> _Extracted material_
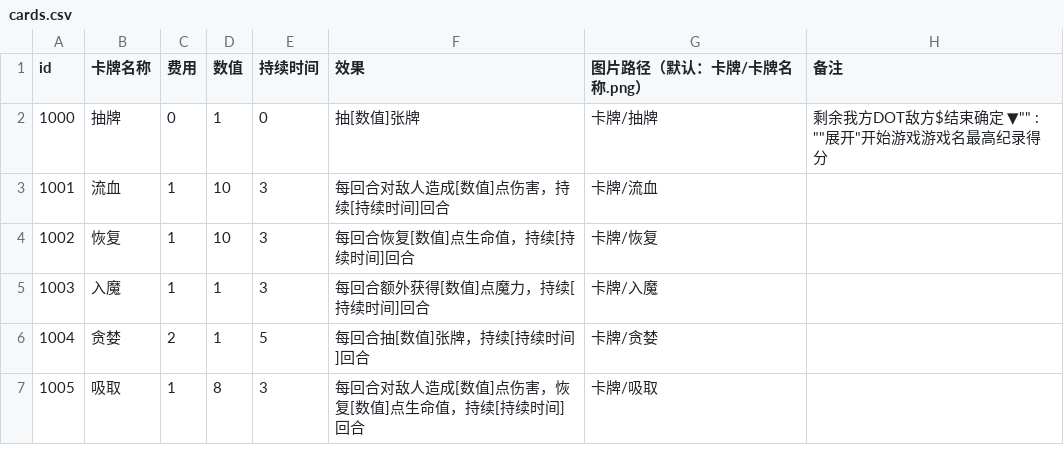
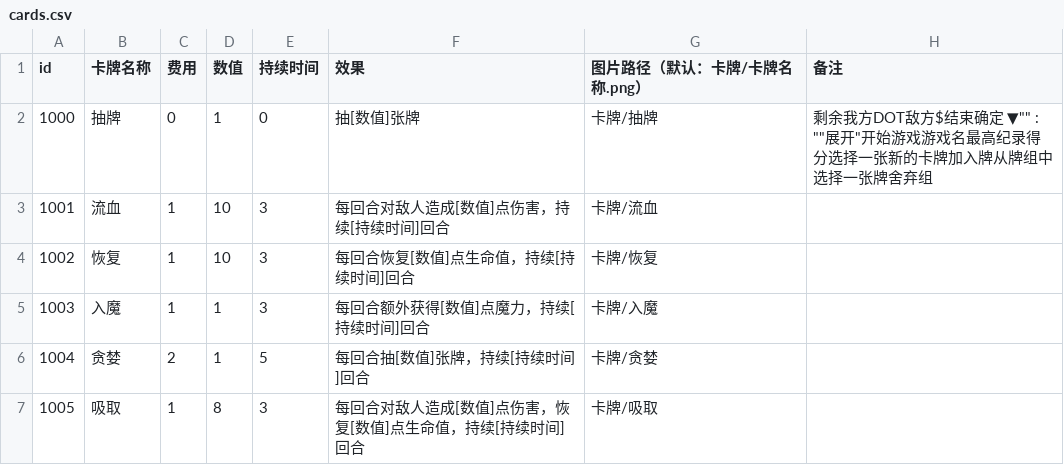
Before and after one commit to Gove2004/Damage-Over-Time, a CSV file: Assets/Resources/cards.csv, drawn as a sheet; only a part is shown.

```diff
--- a/Assets/Resources/cards.csv
+++ b/Assets/Resources/cards.csv
@@ -1,3 +1,3 @@
 id,卡牌名称,费用,数值,持续时间,效果,图片路径（默认：卡牌/卡牌名称.png）,备注,,,,,,,,,,,,,,,,,,,,
-1000,抽牌,0,1,0,抽[数值]张牌,卡牌/抽牌,"剩余我方DOT敌方$"结束确定 ▼"" : ""展开"开始游戏游戏名最高纪录得分,,,,,,,,,,,,,,,,,,,,
+1000,抽牌,0,1,0,抽[数值]张牌,卡牌/抽牌,"剩余我方DOT敌方$"结束确定 ▼"" : ""展开"开始游戏游戏名最高纪录得分选择一张新的卡牌加入牌从牌组中选择一张牌舍弃组,,,,,,,,,,,,,,,,,,,,
 1001,流血,1,10,3,每回合对敌人造成[数值]点伤害，持续[持续时间]回合,卡牌/流血,,,,,,,,,,,,,,,,,,,,,
```
Also changed, not shown: 12 other files.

> _Task objective_
Copy out all the data without changing anything, and drop the pictures.

> _Answer for this exercise_
Before and after one commit to Gove2004/Damage-Over-Time, a CSV file: Assets/Resources/cards.csv, drawn as a sheet; only a part is shown.

```diff
--- a/Assets/Resources/cards.csv
+++ b/Assets/Resources/cards.csv
@@ -1,3 +1,3 @@
 id,卡牌名称,费用,数值,持续时间,效果,图片路径（默认：卡牌/卡牌名称.png）,备注,,,,,,,,,,,,,,,,,,,,
-1000,抽牌,0,1,0,抽[数值]张牌,卡牌/抽牌,"剩余我方DOT敌方$"结束确定 ▼"" : ""展开"开始游戏游戏名最高纪录得分,,,,,,,,,,,,,,,,,,,,
+1000,抽牌,0,1,0,抽[数值]张牌,卡牌/抽牌,"剩余我方DOT敌方$"结束确定 ▼"" : ""展开"开始游戏游戏名最高纪录得分选择一张新的卡牌加入牌从牌组中选择一张牌舍弃组,,,,,,,,,,,,,,,,,,,,
 1001,流血,1,10,3,每回合对敌人造成[数值]点伤害，持续[持续时间]回合,卡牌/流血,,,,,,,,,,,,,,,,,,,,,
```
Also changed, not shown: 12 other files.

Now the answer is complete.